Several of the storm scenes in the film were actual footage of Hurricane Iniki, which struck production during location shoots in Kauai, but because they managed to fit in with the plot, it was decided to use them.
Grossed $357 million in the US, and $917 million worldwide. Steven Spielberg made $250 million from the film; the largest sum any individual has made from a film.
In the scene where the helicopter lands on the island, dummies were used instead of real passengers because of the riskyness of the descent at that location (Manawaiopuna Falls)
Malia Scotch Marmo did some rewrites on the final script but remains uncredited.
Dylan McDermott and Tom Sizemore tested for the role of Alan Grant.
Steven Spielberg wanted the film to honor dinosaurs in a way that had never been seen before; he wanted the audience to believe what they were seeing.
There have been attempts made before and after the film to locate preserved dinosaur DNA. 10% of the time they were successful, but never a completely uncontaminated sample.
Chaos Theory has been likened to "a numerical Murphy's Law".
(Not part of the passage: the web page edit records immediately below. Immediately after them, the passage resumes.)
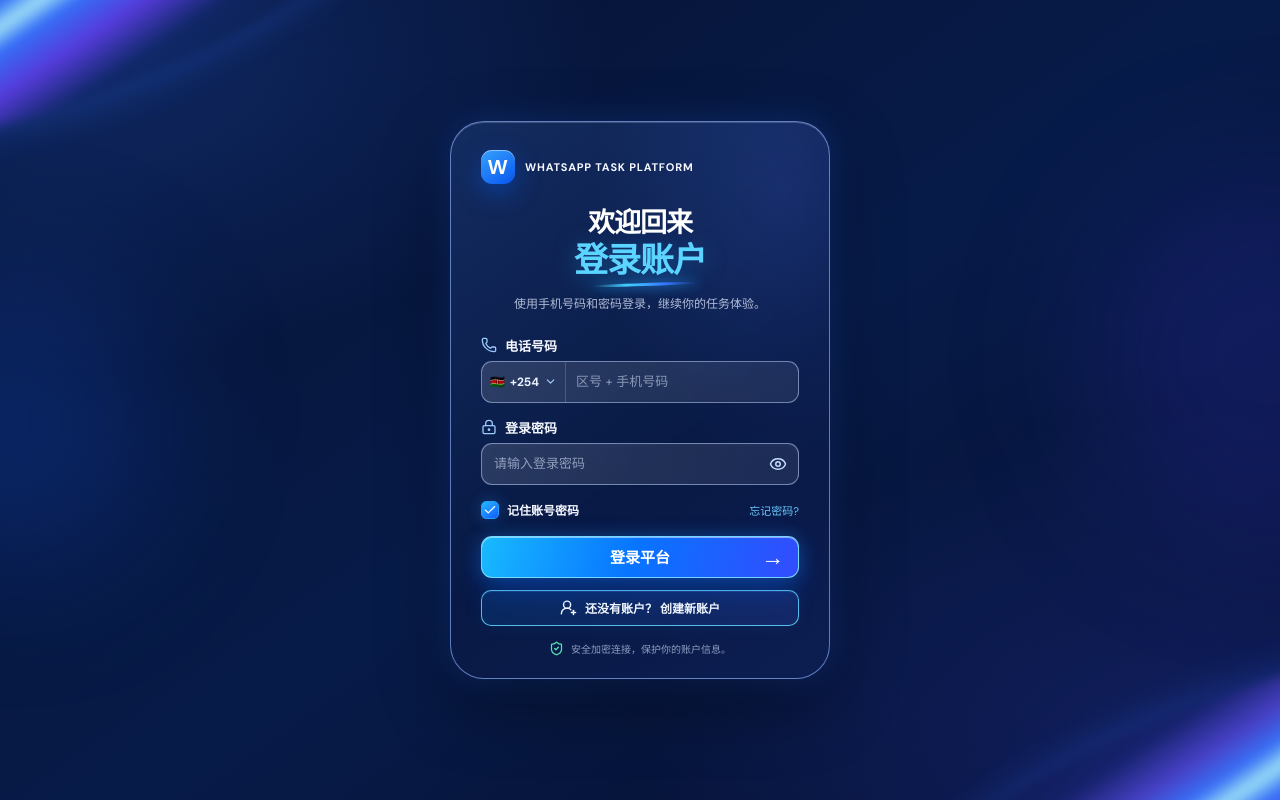
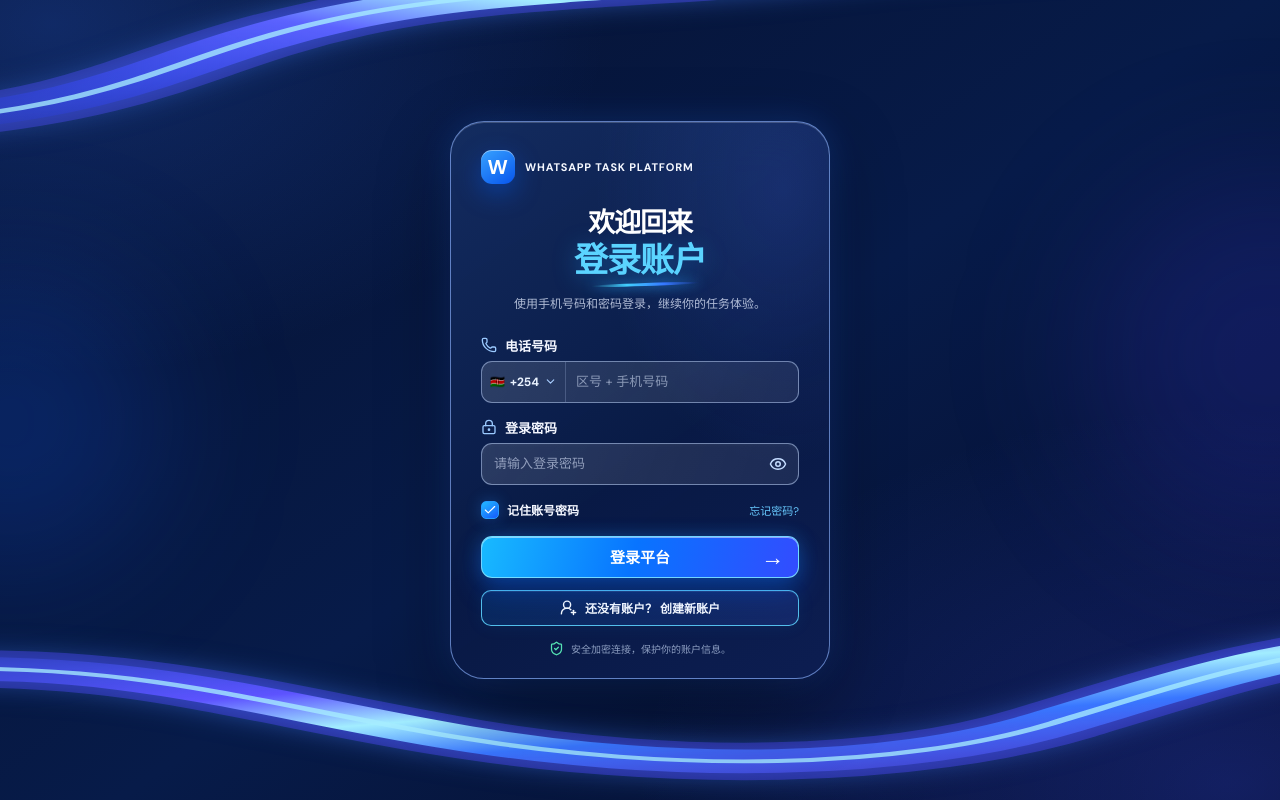
Before and after one commit to xiaolongsvip/whatsapp-task-platform, a Next.js app in the folder apps/web/: page / in a window 1280 px wide. Built offline with nearby package versions, Linux system fonts and the light colour scheme.

Commit message:
Use SVG bezier light paths for the exact curved corner ribbon effect

```diff
--- a/apps/web/src/app/globals.css
+++ b/apps/web/src/app/globals.css
@@ -1012,3 +1012,48 @@ a { -webkit-tap-highlight-color:transparent; }
   .aurora-register-page .aurora-country {gap:3px;padding:0 4px;}
   .aurora-register-page .aurora-country-code {font-size:10px;}
 }
+
+
+/* Reference-matched SVG ribbons: flowing curved strokes, not rotated gradient bars */
+.aurora-ribbon-top,
+.aurora-ribbon-bottom {
+  position:absolute;
+  z-index:0;
+  display:block;
+  overflow:visible;
+  background:none !important;
+  box-shadow:none !important;
+  transform:none !important;
+  filter:drop-shadow(0 0 13px rgba(68,129,255,.55));
+  opacity:1;
+  pointer-events:none;
+}
+.aurora-ribbon-top {
+  width:100%;
+  max-width:none;
+  height:148px;
+  left:0;
+  right:0;
+  top:0;
+  bottom:auto;
+}
+.aurora-ribbon-bottom {
+  width:100%;
+  max-width:none;
+  height:148px;
+  left:0;
+  right:0;
+  top:auto;
+  bottom:0;
+}
+.aurora-ribbon-top svg,
+.aurora-ribbon-bottom svg {
+  display:block;
+  width:100%;
+  height:100%;
+  overflow:visible;
+}
+@media(max-width:600px) {
+  .aurora-ribbon-top {width:100%;height:138px;left:0;top:0;}
+  .aurora-ribbon-bottom {width:100%;height:138px;right:0;bottom:0;}
+}
```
The film's logo and promotional image were in place before filming began.
When Lex nearly fell through the ceiling, the stunt girl looked up at the camera and Ariana Richards' face had to be superimposed, something not possible before the advent of CGI; its considered one of the film's most thrilling visuals.
Grant wears a similar hat to Indiana Jones, except Grant's hat comes off while Indy's almost never does; both characters are from Steven Spielberg films.
The explanation for the Triceratops' illness isn't discovered in the film but it was made available in the novelization.
No music is used during the first T-Rex scene or the Dilophosaurus scene.
The only film in the series with a Dilophosaurus. |